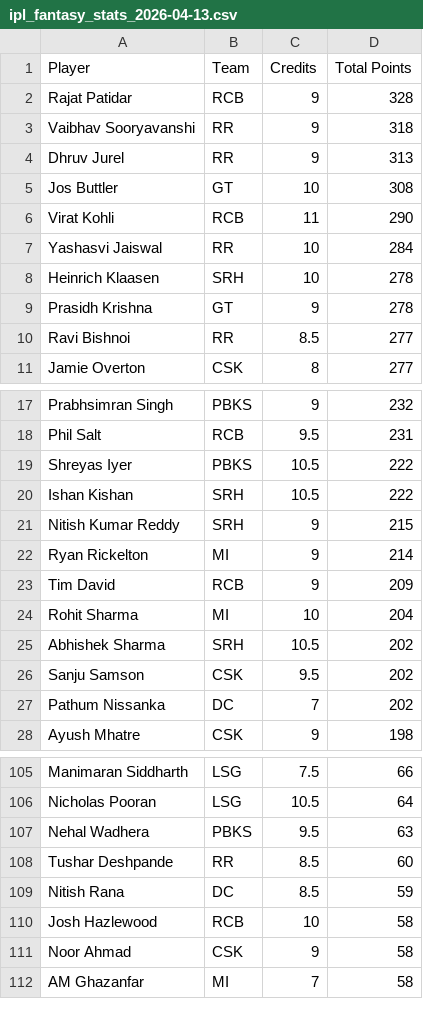
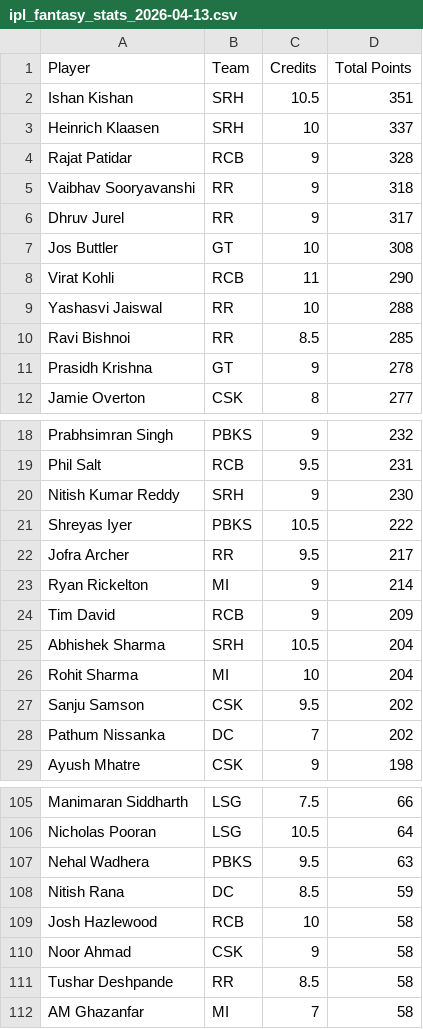
Before and after one commit to Malyala-Meghamsh/ipl-fantasy-league, a CSV file: ipl_fantasy_stats_2026-04-13.csv, drawn as a sheet; only a part is shown, gaps mark what is left out; the diff covers the shown part only.

```diff
--- a/ipl_fantasy_stats_2026-04-13.csv
+++ b/ipl_fantasy_stats_2026-04-13.csv
@@ -1,11 +1,12 @@
 Player,Team,Credits,Total Points
+Ishan Kishan,SRH,10.5,351
+Heinrich Klaasen,SRH,10,337
 Rajat Patidar,RCB,9,328
 Vaibhav Sooryavanshi,RR,9,318
-Dhruv Jurel,RR,9,313
+Dhruv Jurel,RR,9,317
 Jos Buttler,GT,10,308
 Virat Kohli,RCB,11,290
-Yashasvi Jaiswal,RR,10,284
-Heinrich Klaasen,SRH,10,278
+Yashasvi Jaiswal,RR,10,288
+Ravi Bishnoi,RR,8.5,285
 Prasidh Krishna,GT,9,278
-Ravi Bishnoi,RR,8.5,277
 Jamie Overton,CSK,8,277
@@ -18,9 +19,9 @@ Prabhsimran Singh,PBKS,9,232
 Phil Salt,RCB,9.5,231
+Nitish Kumar Reddy,SRH,9,230
 Shreyas Iyer,PBKS,10.5,222
-Ishan Kishan,SRH,10.5,222
-Nitish Kumar Reddy,SRH,9,215
+Jofra Archer,RR,9.5,217
 Ryan Rickelton,MI,9,214
 Tim David,RCB,9,209
+Abhishek Sharma,SRH,10.5,204
 Rohit Sharma,MI,10,204
-Abhishek Sharma,SRH,10.5,202
 Sanju Samson,CSK,9.5,202
@@ -107,3 +107,2 @@ Nicholas Pooran,LSG,10.5,64
 Nehal Wadhera,PBKS,9.5,63
-Tushar Deshpande,RR,8.5,60
 Nitish Rana,DC,8.5,59
@@ -111,2 +110,3 @@ Josh Hazlewood,RCB,10,58
 Noor Ahmad,CSK,9,58
+Tushar Deshpande,RR,8.5,58
 AM Ghazanfar,MI,7,58
```
Also changed, not shown: 12 added rows, 13 removed rows, 29 moved rows and 3 edited cells elsewhere in this file, ipl_fantasy_stats.csv, ranking_history.csv, 1 other file.
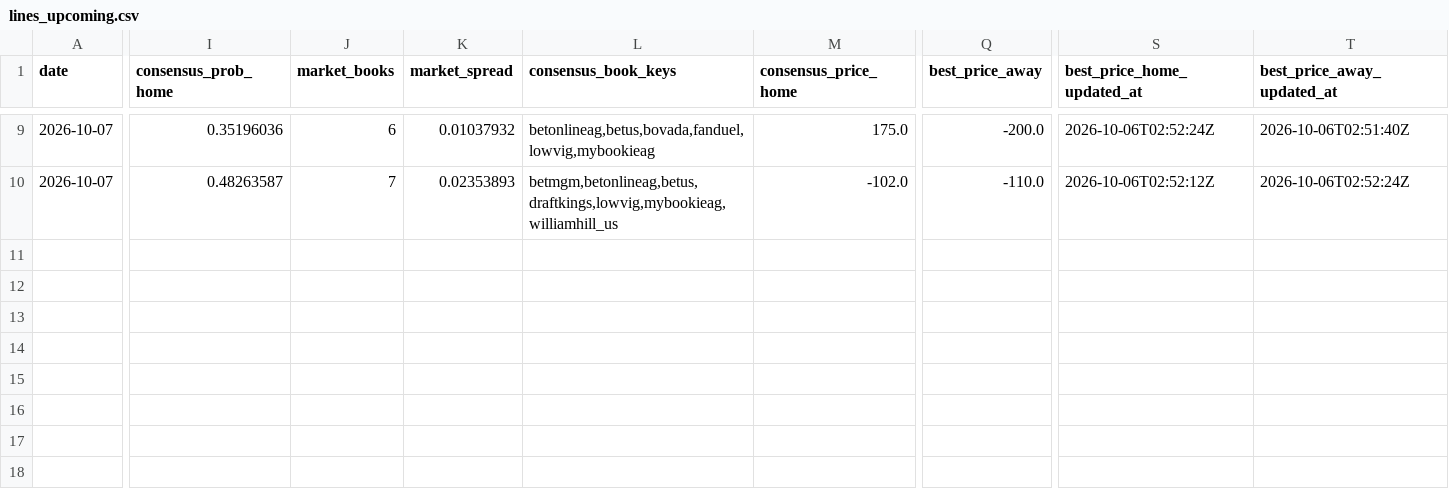
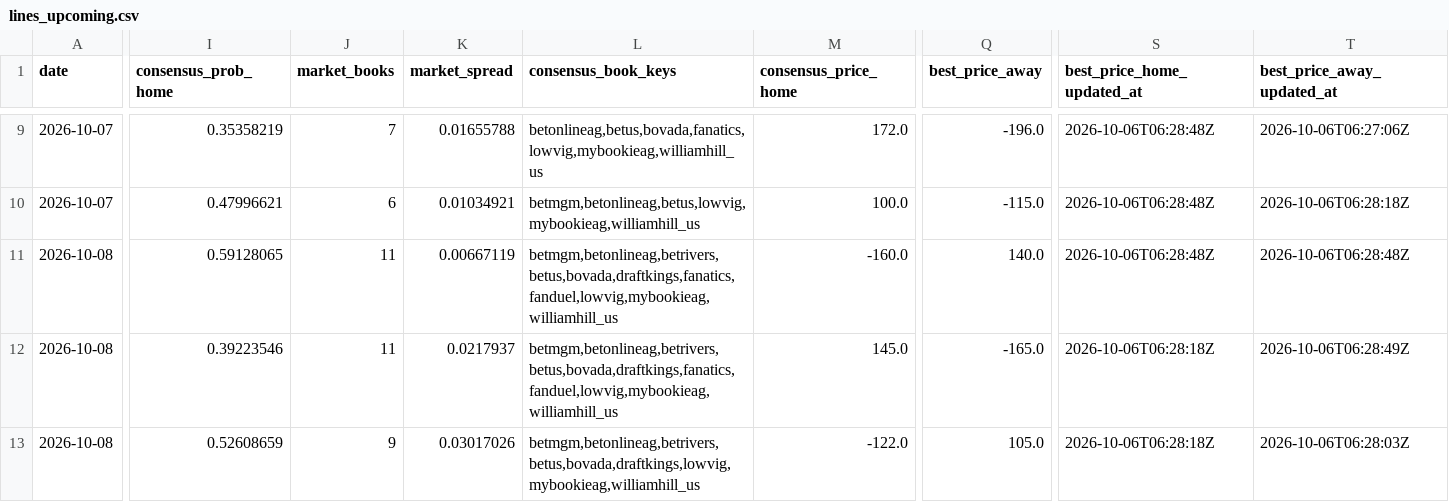
Before and after one commit to joshuakingsland/claude-diamond, a CSV file: data/lines_upcoming.csv, drawn as a sheet; only a part is shown, gaps mark what is left out; rows hold the shown columns only; the diff covers the shown part only; the diff names each change by its address in the sheet, - before the commit and + after, or states it on an @@ line.

```diff
--- a/data/lines_upcoming.csv
+++ b/data/lines_upcoming.csv
-I9 (consensus_prob_home): 0.35196036
+I9 (consensus_prob_home): 0.35358219
-J9 (market_books): 6
+J9 (market_books): 7
-K9 (market_spread): 0.01037932
+K9 (market_spread): 0.01655788
-L9 (consensus_book_keys): betonlineag,betus,bovada,fanduel,lowvig,mybookieag
+L9 (consensus_book_keys): betonlineag,betus,bovada,fanatics,lowvig,mybookieag,williamhill_us
-M9 (consensus_price_home): 175.0
+M9 (consensus_price_home): 172.0
-Q9 (best_price_away): -200.0
+Q9 (best_price_away): -196.0
-S9 (best_price_home_updated_at): 2026-10-06T02:52:24Z
+S9 (best_price_home_updated_at): 2026-10-06T06:28:48Z
-T9 (best_price_away_updated_at): 2026-10-06T02:51:40Z
+T9 (best_price_away_updated_at): 2026-10-06T06:27:06Z
-I10 (consensus_prob_home): 0.48263587
+I10 (consensus_prob_home): 0.47996621
-J10 (market_books): 7
+J10 (market_books): 6
-K10 (market_spread): 0.02353893
+K10 (market_spread): 0.01034921
-L10 (consensus_book_keys): betmgm,betonlineag,betus,draftkings,lowvig,mybookieag,williamhill_us
+L10 (consensus_book_keys): betmgm,betonlineag,betus,lowvig,mybookieag,williamhill_us
-M10 (consensus_price_home): -102.0
+M10 (consensus_price_home): 100.0
-Q10 (best_price_away): -110.0
+Q10 (best_price_away): -115.0
-S10 (best_price_home_updated_at): 2026-10-06T02:52:12Z
+S10 (best_price_home_updated_at): 2026-10-06T06:28:48Z
-T10 (best_price_away_updated_at): 2026-10-06T02:52:24Z
+T10 (best_price_away_updated_at): 2026-10-06T06:28:18Z
+row 11: 2026-10-08 | 0.59128065 | 11 | 0.00667119 | betmgm,betonlineag,betrivers,betus,bovada,draftkings,fanatics,fanduel,lowvig,mybookieag,williamhill_us | -160.0 | 140.0 | 2026-10-06T06:28:48Z | 2026-10-06T06:28:48Z
+row 12: 2026-10-08 | 0.39223546 | 11 | 0.0217937 | betmgm,betonlineag,betrivers,betus,bovada,draftkings,fanatics,fanduel,lowvig,mybookieag,williamhill_us | 145.0 | -165.0 | 2026-10-06T06:28:18Z | 2026-10-06T06:28:49Z
+row 13: 2026-10-08 | 0.52608659 | 9 | 0.03017026 | betmgm,betonlineag,betrivers,betus,bovada,draftkings,lowvig,mybookieag,williamhill_us | -122.0 | 105.0 | 2026-10-06T06:28:18Z | 2026-10-06T06:28:03Z
```
Also changed, not shown: 83 edited cells elsewhere in this file, 4 other files.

━━━━━━━━━━━━━━━━

> _Assigned task_
Where a record holds a picture, leave the picture out and restate the rest word for word.

> _Task response_
Before and after one commit to Malyala-Meghamsh/ipl-fantasy-league, a CSV file: ipl_fantasy_stats_2026-04-13.csv, drawn as a sheet; only a part is shown, gaps mark what is left out; the diff covers the shown part only.

```diff
--- a/ipl_fantasy_stats_2026-04-13.csv
+++ b/ipl_fantasy_stats_2026-04-13.csv
@@ -1,11 +1,12 @@
 Player,Team,Credits,Total Points
+Ishan Kishan,SRH,10.5,351
+Heinrich Klaasen,SRH,10,337
 Rajat Patidar,RCB,9,328
 Vaibhav Sooryavanshi,RR,9,318
-Dhruv Jurel,RR,9,313
+Dhruv Jurel,RR,9,317
 Jos Buttler,GT,10,308
 Virat Kohli,RCB,11,290
-Yashasvi Jaiswal,RR,10,284
-Heinrich Klaasen,SRH,10,278
+Yashasvi Jaiswal,RR,10,288
+Ravi Bishnoi,RR,8.5,285
 Prasidh Krishna,GT,9,278
-Ravi Bishnoi,RR,8.5,277
 Jamie Overton,CSK,8,277
@@ -18,9 +19,9 @@ Prabhsimran Singh,PBKS,9,232
 Phil Salt,RCB,9.5,231
+Nitish Kumar Reddy,SRH,9,230
 Shreyas Iyer,PBKS,10.5,222
-Ishan Kishan,SRH,10.5,222
-Nitish Kumar Reddy,SRH,9,215
+Jofra Archer,RR,9.5,217
 Ryan Rickelton,MI,9,214
 Tim David,RCB,9,209
+Abhishek Sharma,SRH,10.5,204
 Rohit Sharma,MI,10,204
-Abhishek Sharma,SRH,10.5,202
 Sanju Samson,CSK,9.5,202
@@ -107,3 +107,2 @@ Nicholas Pooran,LSG,10.5,64
 Nehal Wadhera,PBKS,9.5,63
-Tushar Deshpande,RR,8.5,60
 Nitish Rana,DC,8.5,59
@@ -111,2 +110,3 @@ Josh Hazlewood,RCB,10,58
 Noor Ahmad,CSK,9,58
+Tushar Deshpande,RR,8.5,58
 AM Ghazanfar,MI,7,58
```
Also changed, not shown: 12 added rows, 13 removed rows, 29 moved rows and 3 edited cells elsewhere in this file, ipl_fantasy_stats.csv, ranking_history.csv, 1 other file.
Before and after one commit to joshuakingsland/claude-diamond, a CSV file: data/lines_upcoming.csv, drawn as a sheet; only a part is shown, gaps mark what is left out; rows hold the shown columns only; the diff covers the shown part only; the diff names each change by its address in the sheet, - before the commit and + after, or states it on an @@ line.

```diff
--- a/data/lines_upcoming.csv
+++ b/data/lines_upcoming.csv
-I9 (consensus_prob_home): 0.35196036
+I9 (consensus_prob_home): 0.35358219
-J9 (market_books): 6
+J9 (market_books): 7
-K9 (market_spread): 0.01037932
+K9 (market_spread): 0.01655788
-L9 (consensus_book_keys): betonlineag,betus,bovada,fanduel,lowvig,mybookieag
+L9 (consensus_book_keys): betonlineag,betus,bovada,fanatics,lowvig,mybookieag,williamhill_us
-M9 (consensus_price_home): 175.0
+M9 (consensus_price_home): 172.0
-Q9 (best_price_away): -200.0
+Q9 (best_price_away): -196.0
-S9 (best_price_home_updated_at): 2026-10-06T02:52:24Z
+S9 (best_price_home_updated_at): 2026-10-06T06:28:48Z
-T9 (best_price_away_updated_at): 2026-10-06T02:51:40Z
+T9 (best_price_away_updated_at): 2026-10-06T06:27:06Z
-I10 (consensus_prob_home): 0.48263587
+I10 (consensus_prob_home): 0.47996621
-J10 (market_books): 7
+J10 (market_books): 6
-K10 (market_spread): 0.02353893
+K10 (market_spread): 0.01034921
-L10 (consensus_book_keys): betmgm,betonlineag,betus,draftkings,lowvig,mybookieag,williamhill_us
+L10 (consensus_book_keys): betmgm,betonlineag,betus,lowvig,mybookieag,williamhill_us
-M10 (consensus_price_home): -102.0
+M10 (consensus_price_home): 100.0
-Q10 (best_price_away): -110.0
+Q10 (best_price_away): -115.0
-S10 (best_price_home_updated_at): 2026-10-06T02:52:12Z
+S10 (best_price_home_updated_at): 2026-10-06T06:28:48Z
-T10 (best_price_away_updated_at): 2026-10-06T02:52:24Z
+T10 (best_price_away_updated_at): 2026-10-06T06:28:18Z
+row 11: 2026-10-08 | 0.59128065 | 11 | 0.00667119 | betmgm,betonlineag,betrivers,betus,bovada,draftkings,fanatics,fanduel,lowvig,mybookieag,williamhill_us | -160.0 | 140.0 | 2026-10-06T06:28:48Z | 2026-10-06T06:28:48Z
+row 12: 2026-10-08 | 0.39223546 | 11 | 0.0217937 | betmgm,betonlineag,betrivers,betus,bovada,draftkings,fanatics,fanduel,lowvig,mybookieag,williamhill_us | 145.0 | -165.0 | 2026-10-06T06:28:18Z | 2026-10-06T06:28:49Z
+row 13: 2026-10-08 | 0.52608659 | 9 | 0.03017026 | betmgm,betonlineag,betrivers,betus,bovada,draftkings,lowvig,mybookieag,williamhill_us | -122.0 | 105.0 | 2026-10-06T06:28:18Z | 2026-10-06T06:28:03Z
```
Also changed, not shown: 83 edited cells elsewhere in this file, 4 other files.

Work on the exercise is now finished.